What is expected
Pictures excluded, return every entry exactly, please.

Material supplied
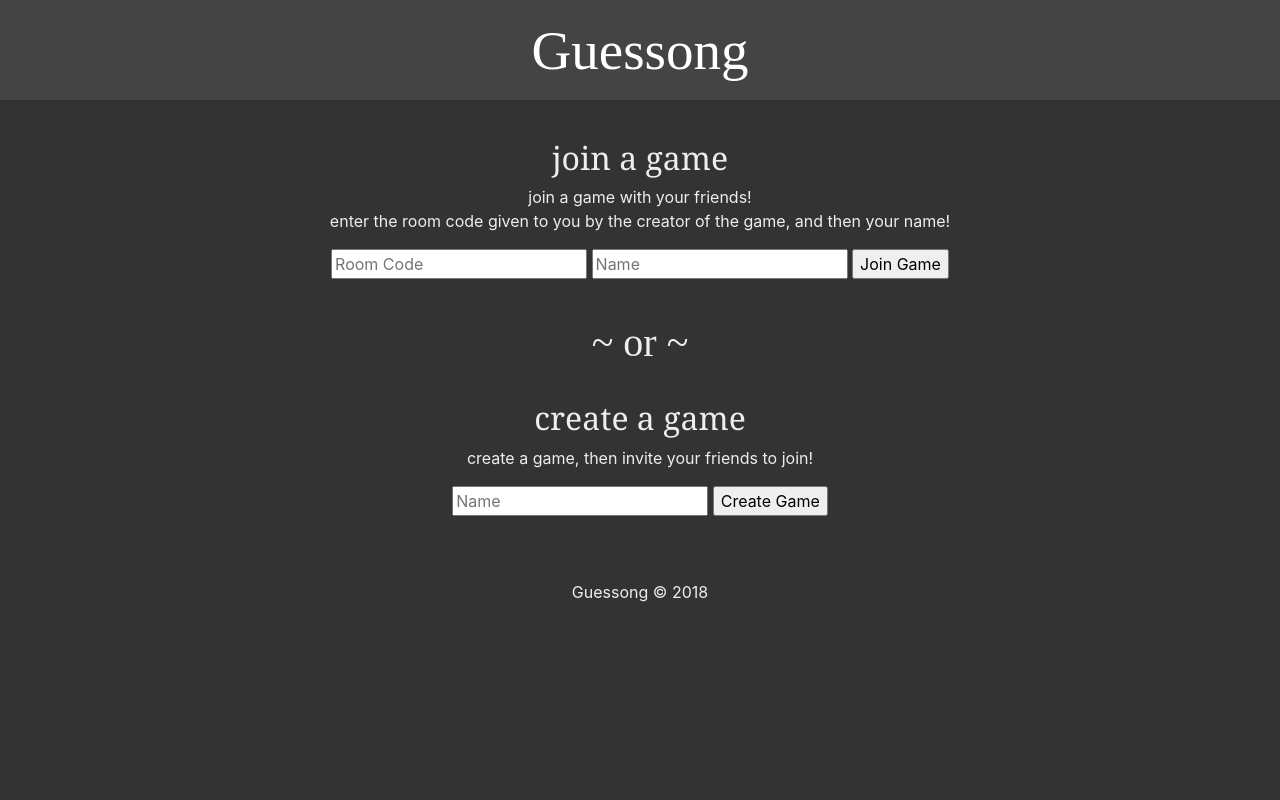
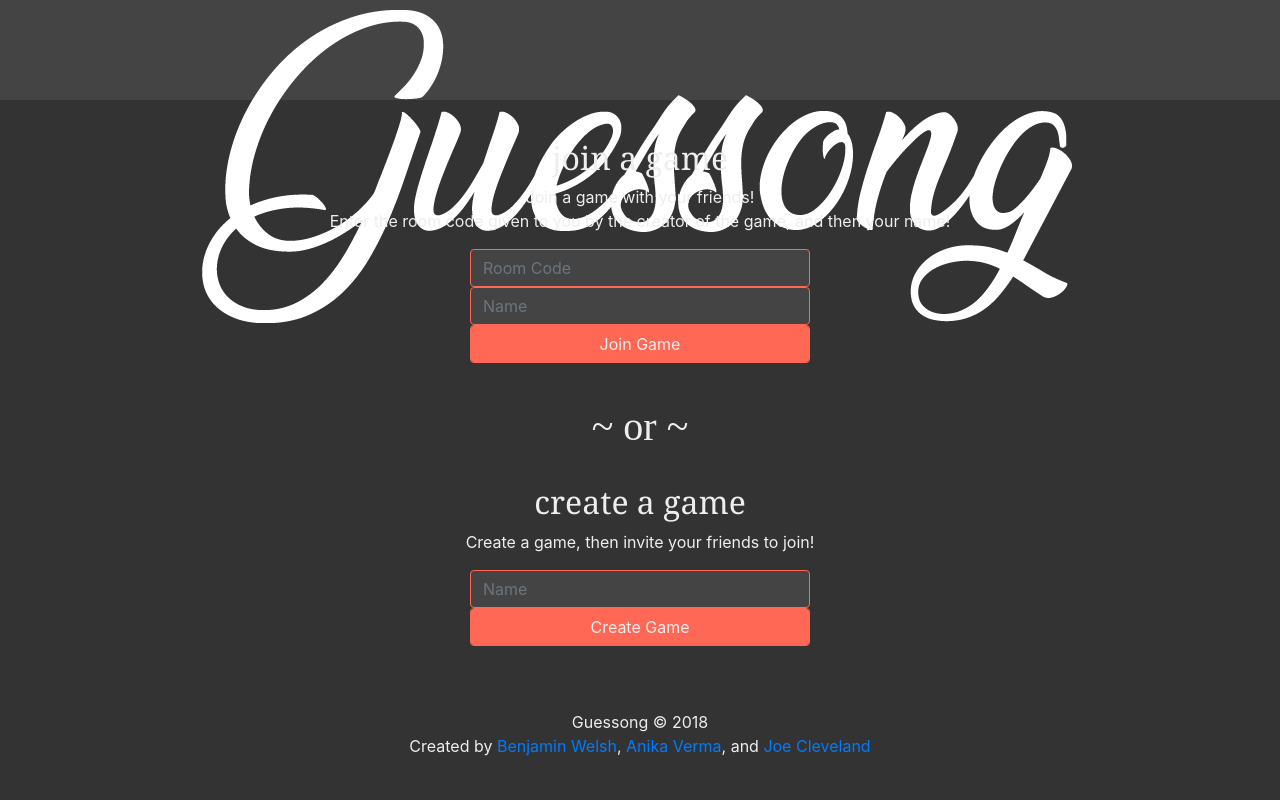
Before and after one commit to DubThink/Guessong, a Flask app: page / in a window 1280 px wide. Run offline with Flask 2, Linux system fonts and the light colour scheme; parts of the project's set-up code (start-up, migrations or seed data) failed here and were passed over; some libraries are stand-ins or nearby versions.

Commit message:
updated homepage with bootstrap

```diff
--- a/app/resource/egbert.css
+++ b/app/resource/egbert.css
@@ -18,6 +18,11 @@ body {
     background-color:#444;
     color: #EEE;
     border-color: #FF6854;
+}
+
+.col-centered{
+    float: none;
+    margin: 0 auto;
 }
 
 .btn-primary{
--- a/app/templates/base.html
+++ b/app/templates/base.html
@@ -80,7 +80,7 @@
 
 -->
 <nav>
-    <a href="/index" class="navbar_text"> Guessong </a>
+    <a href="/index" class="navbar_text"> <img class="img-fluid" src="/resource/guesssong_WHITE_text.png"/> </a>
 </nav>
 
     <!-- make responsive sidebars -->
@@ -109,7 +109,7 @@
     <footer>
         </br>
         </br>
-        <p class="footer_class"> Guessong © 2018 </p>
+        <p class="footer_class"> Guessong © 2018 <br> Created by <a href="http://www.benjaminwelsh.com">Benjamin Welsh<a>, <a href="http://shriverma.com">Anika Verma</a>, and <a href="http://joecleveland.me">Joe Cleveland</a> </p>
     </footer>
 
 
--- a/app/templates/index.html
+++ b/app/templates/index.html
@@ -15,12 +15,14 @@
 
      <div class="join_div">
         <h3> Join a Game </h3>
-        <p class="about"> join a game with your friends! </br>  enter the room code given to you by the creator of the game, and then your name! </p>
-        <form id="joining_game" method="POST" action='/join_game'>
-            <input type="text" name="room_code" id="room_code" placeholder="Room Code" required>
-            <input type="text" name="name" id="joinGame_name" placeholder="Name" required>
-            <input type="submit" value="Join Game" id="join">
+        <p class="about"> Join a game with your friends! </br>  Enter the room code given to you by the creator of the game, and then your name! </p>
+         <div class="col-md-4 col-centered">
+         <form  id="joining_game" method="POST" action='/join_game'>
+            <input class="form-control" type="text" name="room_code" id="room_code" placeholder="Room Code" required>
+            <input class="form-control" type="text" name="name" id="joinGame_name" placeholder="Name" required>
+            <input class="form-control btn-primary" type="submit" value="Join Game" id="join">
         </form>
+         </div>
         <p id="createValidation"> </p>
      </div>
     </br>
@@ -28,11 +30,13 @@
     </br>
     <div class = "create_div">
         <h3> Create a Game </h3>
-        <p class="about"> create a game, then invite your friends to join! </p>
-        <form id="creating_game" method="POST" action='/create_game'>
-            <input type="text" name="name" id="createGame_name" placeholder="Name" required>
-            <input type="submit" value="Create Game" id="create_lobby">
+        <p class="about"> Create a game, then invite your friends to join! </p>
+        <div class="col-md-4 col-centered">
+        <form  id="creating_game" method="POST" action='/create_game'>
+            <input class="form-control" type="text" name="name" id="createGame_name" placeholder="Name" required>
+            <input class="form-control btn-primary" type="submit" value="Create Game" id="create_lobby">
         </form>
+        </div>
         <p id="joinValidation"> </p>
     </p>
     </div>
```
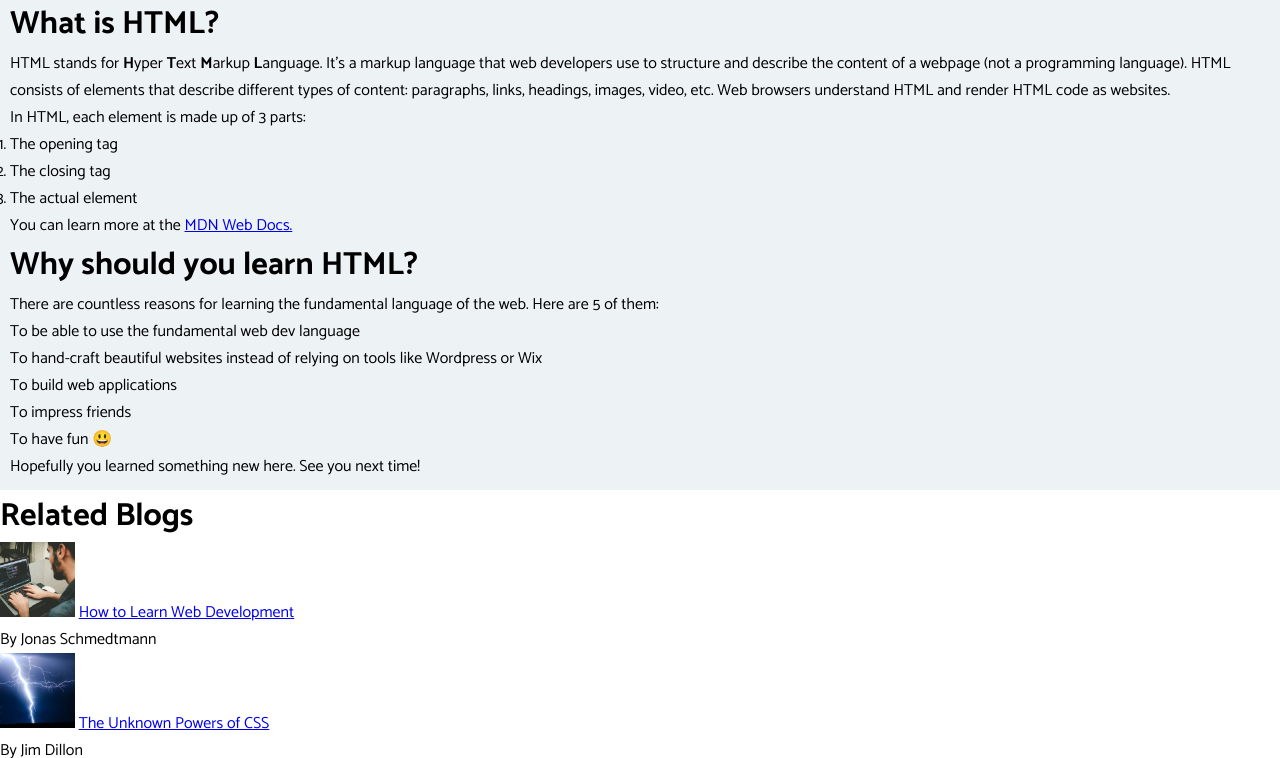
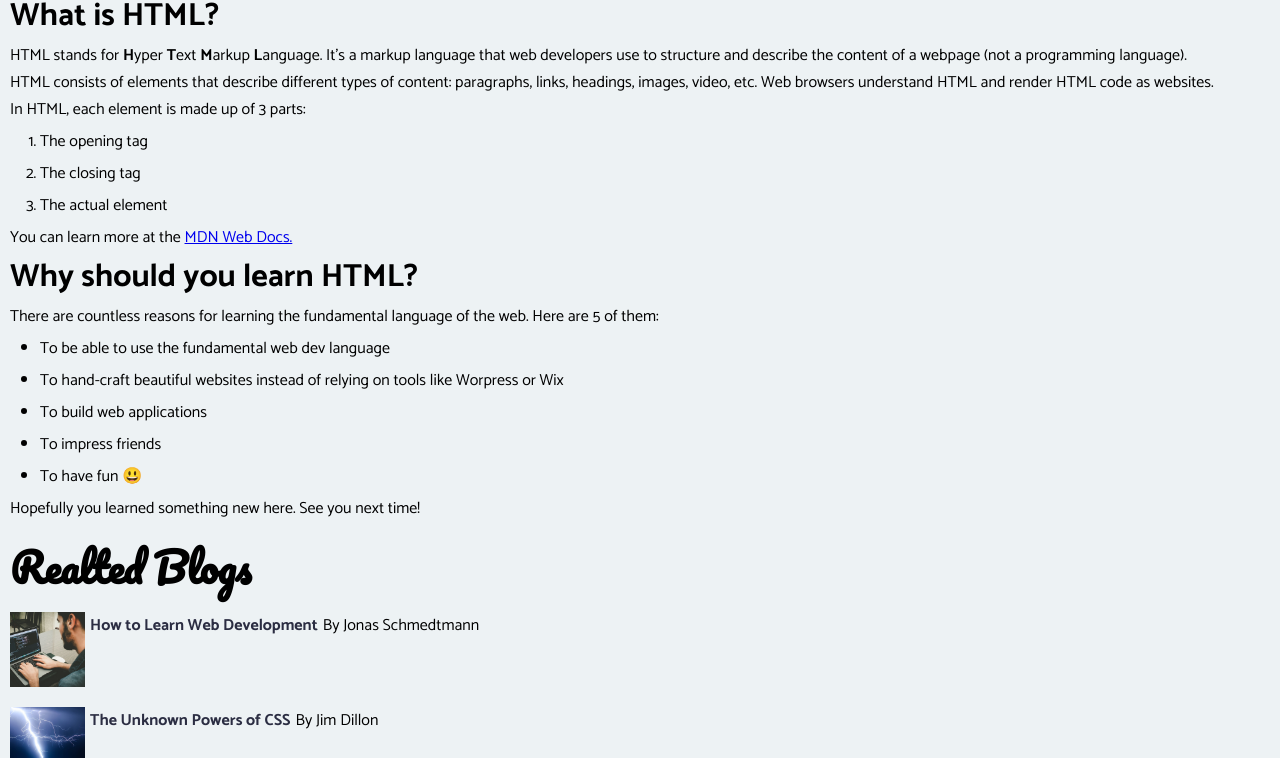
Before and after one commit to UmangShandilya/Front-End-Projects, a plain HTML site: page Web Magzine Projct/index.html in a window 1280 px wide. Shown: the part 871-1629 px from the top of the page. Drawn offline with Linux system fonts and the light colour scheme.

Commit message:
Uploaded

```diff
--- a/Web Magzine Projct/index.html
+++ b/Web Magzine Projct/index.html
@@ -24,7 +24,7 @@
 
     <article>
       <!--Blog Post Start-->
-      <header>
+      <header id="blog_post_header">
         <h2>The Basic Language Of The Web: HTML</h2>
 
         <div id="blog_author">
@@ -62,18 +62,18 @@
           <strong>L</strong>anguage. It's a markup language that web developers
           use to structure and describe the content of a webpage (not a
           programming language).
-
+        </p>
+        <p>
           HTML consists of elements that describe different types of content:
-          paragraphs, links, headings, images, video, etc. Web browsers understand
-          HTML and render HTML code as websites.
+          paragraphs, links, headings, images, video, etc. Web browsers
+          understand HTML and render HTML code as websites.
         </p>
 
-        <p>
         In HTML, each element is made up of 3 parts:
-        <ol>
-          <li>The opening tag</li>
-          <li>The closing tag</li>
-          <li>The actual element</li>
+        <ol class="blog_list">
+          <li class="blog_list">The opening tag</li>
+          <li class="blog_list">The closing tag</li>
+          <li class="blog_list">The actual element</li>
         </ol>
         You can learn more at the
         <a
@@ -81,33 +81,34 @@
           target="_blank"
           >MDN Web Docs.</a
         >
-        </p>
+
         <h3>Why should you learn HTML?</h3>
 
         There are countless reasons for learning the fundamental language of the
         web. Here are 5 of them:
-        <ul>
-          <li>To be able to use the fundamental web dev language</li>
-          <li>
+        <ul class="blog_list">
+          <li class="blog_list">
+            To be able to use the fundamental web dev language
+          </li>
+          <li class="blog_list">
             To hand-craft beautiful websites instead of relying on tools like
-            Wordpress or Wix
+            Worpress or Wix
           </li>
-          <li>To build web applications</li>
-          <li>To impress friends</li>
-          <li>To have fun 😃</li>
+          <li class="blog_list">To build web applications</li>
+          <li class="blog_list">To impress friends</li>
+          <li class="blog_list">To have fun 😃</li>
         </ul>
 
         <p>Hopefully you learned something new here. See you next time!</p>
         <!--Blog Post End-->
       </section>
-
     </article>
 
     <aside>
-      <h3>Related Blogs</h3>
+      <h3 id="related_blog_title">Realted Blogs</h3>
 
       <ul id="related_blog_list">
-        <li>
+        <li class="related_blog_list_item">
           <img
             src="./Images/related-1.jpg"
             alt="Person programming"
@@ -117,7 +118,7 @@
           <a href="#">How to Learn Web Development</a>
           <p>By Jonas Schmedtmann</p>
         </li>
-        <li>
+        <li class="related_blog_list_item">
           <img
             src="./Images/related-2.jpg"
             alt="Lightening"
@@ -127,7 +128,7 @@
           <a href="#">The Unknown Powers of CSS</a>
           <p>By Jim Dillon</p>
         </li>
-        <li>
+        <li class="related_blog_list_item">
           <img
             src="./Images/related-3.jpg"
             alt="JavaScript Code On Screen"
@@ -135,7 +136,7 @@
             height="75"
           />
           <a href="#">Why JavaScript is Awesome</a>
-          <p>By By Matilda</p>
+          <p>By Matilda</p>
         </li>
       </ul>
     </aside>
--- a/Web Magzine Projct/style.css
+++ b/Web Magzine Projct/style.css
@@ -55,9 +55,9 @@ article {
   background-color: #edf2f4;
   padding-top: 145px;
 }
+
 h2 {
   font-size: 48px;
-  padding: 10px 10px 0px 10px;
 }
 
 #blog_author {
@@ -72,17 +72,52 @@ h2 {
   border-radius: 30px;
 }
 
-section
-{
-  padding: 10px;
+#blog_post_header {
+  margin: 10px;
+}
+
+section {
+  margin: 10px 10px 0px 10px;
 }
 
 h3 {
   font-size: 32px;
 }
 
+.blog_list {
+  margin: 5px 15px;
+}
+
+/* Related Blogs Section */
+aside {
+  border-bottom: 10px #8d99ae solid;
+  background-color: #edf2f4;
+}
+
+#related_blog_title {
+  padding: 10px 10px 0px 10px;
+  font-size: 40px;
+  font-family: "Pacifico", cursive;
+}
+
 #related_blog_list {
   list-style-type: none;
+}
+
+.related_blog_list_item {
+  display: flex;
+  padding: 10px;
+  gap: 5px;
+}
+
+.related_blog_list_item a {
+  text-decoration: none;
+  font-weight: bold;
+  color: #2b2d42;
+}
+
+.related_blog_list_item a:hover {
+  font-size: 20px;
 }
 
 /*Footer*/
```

Result for this exercise
Before and after one commit to DubThink/Guessong, a Flask app: page / in a window 1280 px wide. Run offline with Flask 2, Linux system fonts and the light colour scheme; parts of the project's set-up code (start-up, migrations or seed data) failed here and were passed over; some libraries are stand-ins or nearby versions.

Commit message:
updated homepage with bootstrap

```diff
--- a/app/resource/egbert.css
+++ b/app/resource/egbert.css
@@ -18,6 +18,11 @@ body {
     background-color:#444;
     color: #EEE;
     border-color: #FF6854;
+}
+
+.col-centered{
+    float: none;
+    margin: 0 auto;
 }
 
 .btn-primary{
--- a/app/templates/base.html
+++ b/app/templates/base.html
@@ -80,7 +80,7 @@
 
 -->
 <nav>
-    <a href="/index" class="navbar_text"> Guessong </a>
+    <a href="/index" class="navbar_text"> <img class="img-fluid" src="/resource/guesssong_WHITE_text.png"/> </a>
 </nav>
 
     <!-- make responsive sidebars -->
@@ -109,7 +109,7 @@
     <footer>
         </br>
         </br>
-        <p class="footer_class"> Guessong © 2018 </p>
+        <p class="footer_class"> Guessong © 2018 <br> Created by <a href="http://www.benjaminwelsh.com">Benjamin Welsh<a>, <a href="http://shriverma.com">Anika Verma</a>, and <a href="http://joecleveland.me">Joe Cleveland</a> </p>
     </footer>
 
 
--- a/app/templates/index.html
+++ b/app/templates/index.html
@@ -15,12 +15,14 @@
 
      <div class="join_div">
         <h3> Join a Game </h3>
-        <p class="about"> join a game with your friends! </br>  enter the room code given to you by the creator of the game, and then your name! </p>
-        <form id="joining_game" method="POST" action='/join_game'>
-            <input type="text" name="room_code" id="room_code" placeholder="Room Code" required>
-            <input type="text" name="name" id="joinGame_name" placeholder="Name" required>
-            <input type="submit" value="Join Game" id="join">
+        <p class="about"> Join a game with your friends! </br>  Enter the room code given to you by the creator of the game, and then your name! </p>
+         <div class="col-md-4 col-centered">
+         <form  id="joining_game" method="POST" action='/join_game'>
+            <input class="form-control" type="text" name="room_code" id="room_code" placeholder="Room Code" required>
+            <input class="form-control" type="text" name="name" id="joinGame_name" placeholder="Name" required>
+            <input class="form-control btn-primary" type="submit" value="Join Game" id="join">
         </form>
+         </div>
         <p id="createValidation"> </p>
      </div>
     </br>
@@ -28,11 +30,13 @@
     </br>
     <div class = "create_div">
         <h3> Create a Game </h3>
-        <p class="about"> create a game, then invite your friends to join! </p>
-        <form id="creating_game" method="POST" action='/create_game'>
-            <input type="text" name="name" id="createGame_name" placeholder="Name" required>
-            <input type="submit" value="Create Game" id="create_lobby">
+        <p class="about"> Create a game, then invite your friends to join! </p>
+        <div class="col-md-4 col-centered">
+        <form  id="creating_game" method="POST" action='/create_game'>
+            <input class="form-control" type="text" name="name" id="createGame_name" placeholder="Name" required>
+            <input class="form-control btn-primary" type="submit" value="Create Game" id="create_lobby">
         </form>
+        </div>
         <p id="joinValidation"> </p>
     </p>
     </div>
```
Before and after one commit to UmangShandilya/Front-End-Projects, a plain HTML site: page Web Magzine Projct/index.html in a window 1280 px wide. Shown: the part 871-1629 px from the top of the page. Drawn offline with Linux system fonts and the light colour scheme.

Commit message:
Uploaded

```diff
--- a/Web Magzine Projct/index.html
+++ b/Web Magzine Projct/index.html
@@ -24,7 +24,7 @@
 
     <article>
       <!--Blog Post Start-->
-      <header>
+      <header id="blog_post_header">
         <h2>The Basic Language Of The Web: HTML</h2>
 
         <div id="blog_author">
@@ -62,18 +62,18 @@
           <strong>L</strong>anguage. It's a markup language that web developers
           use to structure and describe the content of a webpage (not a
           programming language).
-
+        </p>
+        <p>
           HTML consists of elements that describe different types of content:
-          paragraphs, links, headings, images, video, etc. Web browsers understand
-          HTML and render HTML code as websites.
+          paragraphs, links, headings, images, video, etc. Web browsers
+          understand HTML and render HTML code as websites.
         </p>
 
-        <p>
         In HTML, each element is made up of 3 parts:
-        <ol>
-          <li>The opening tag</li>
-          <li>The closing tag</li>
-          <li>The actual element</li>
+        <ol class="blog_list">
+          <li class="blog_list">The opening tag</li>
+          <li class="blog_list">The closing tag</li>
+          <li class="blog_list">The actual element</li>
         </ol>
         You can learn more at the
         <a
@@ -81,33 +81,34 @@
           target="_blank"
           >MDN Web Docs.</a
         >
-        </p>
+
         <h3>Why should you learn HTML?</h3>
 
         There are countless reasons for learning the fundamental language of the
         web. Here are 5 of them:
-        <ul>
-          <li>To be able to use the fundamental web dev language</li>
-          <li>
+        <ul class="blog_list">
+          <li class="blog_list">
+            To be able to use the fundamental web dev language
+          </li>
+          <li class="blog_list">
             To hand-craft beautiful websites instead of relying on tools like
-            Wordpress or Wix
+            Worpress or Wix
           </li>
-          <li>To build web applications</li>
-          <li>To impress friends</li>
-          <li>To have fun 😃</li>
+          <li class="blog_list">To build web applications</li>
+          <li class="blog_list">To impress friends</li>
+          <li class="blog_list">To have fun 😃</li>
         </ul>
 
         <p>Hopefully you learned something new here. See you next time!</p>
         <!--Blog Post End-->
       </section>
-
     </article>
 
     <aside>
-      <h3>Related Blogs</h3>
+      <h3 id="related_blog_title">Realted Blogs</h3>
 
       <ul id="related_blog_list">
-        <li>
+        <li class="related_blog_list_item">
           <img
             src="./Images/related-1.jpg"
             alt="Person programming"
@@ -117,7 +118,7 @@
           <a href="#">How to Learn Web Development</a>
           <p>By Jonas Schmedtmann</p>
         </li>
-        <li>
+        <li class="related_blog_list_item">
           <img
             src="./Images/related-2.jpg"
             alt="Lightening"
@@ -127,7 +128,7 @@
           <a href="#">The Unknown Powers of CSS</a>
           <p>By Jim Dillon</p>
         </li>
-        <li>
+        <li class="related_blog_list_item">
           <img
             src="./Images/related-3.jpg"
             alt="JavaScript Code On Screen"
@@ -135,7 +136,7 @@
             height="75"
           />
           <a href="#">Why JavaScript is Awesome</a>
-          <p>By By Matilda</p>
+          <p>By Matilda</p>
         </li>
       </ul>
     </aside>
--- a/Web Magzine Projct/style.css
+++ b/Web Magzine Projct/style.css
@@ -55,9 +55,9 @@ article {
   background-color: #edf2f4;
   padding-top: 145px;
 }
+
 h2 {
   font-size: 48px;
-  padding: 10px 10px 0px 10px;
 }
 
 #blog_author {
@@ -72,17 +72,52 @@ h2 {
   border-radius: 30px;
 }
 
-section
-{
-  padding: 10px;
+#blog_post_header {
+  margin: 10px;
+}
+
+section {
+  margin: 10px 10px 0px 10px;
 }
 
 h3 {
   font-size: 32px;
 }
 
+.blog_list {
+  margin: 5px 15px;
+}
+
+/* Related Blogs Section */
+aside {
+  border-bottom: 10px #8d99ae solid;
+  background-color: #edf2f4;
+}
+
+#related_blog_title {
+  padding: 10px 10px 0px 10px;
+  font-size: 40px;
+  font-family: "Pacifico", cursive;
+}
+
 #related_blog_list {
   list-style-type: none;
+}
+
+.related_blog_list_item {
+  display: flex;
+  padding: 10px;
+  gap: 5px;
+}
+
+.related_blog_list_item a {
+  text-decoration: none;
+  font-weight: bold;
+  color: #2b2d42;
+}
+
+.related_blog_list_item a:hover {
+  font-size: 20px;
 }
 
 /*Footer*/
```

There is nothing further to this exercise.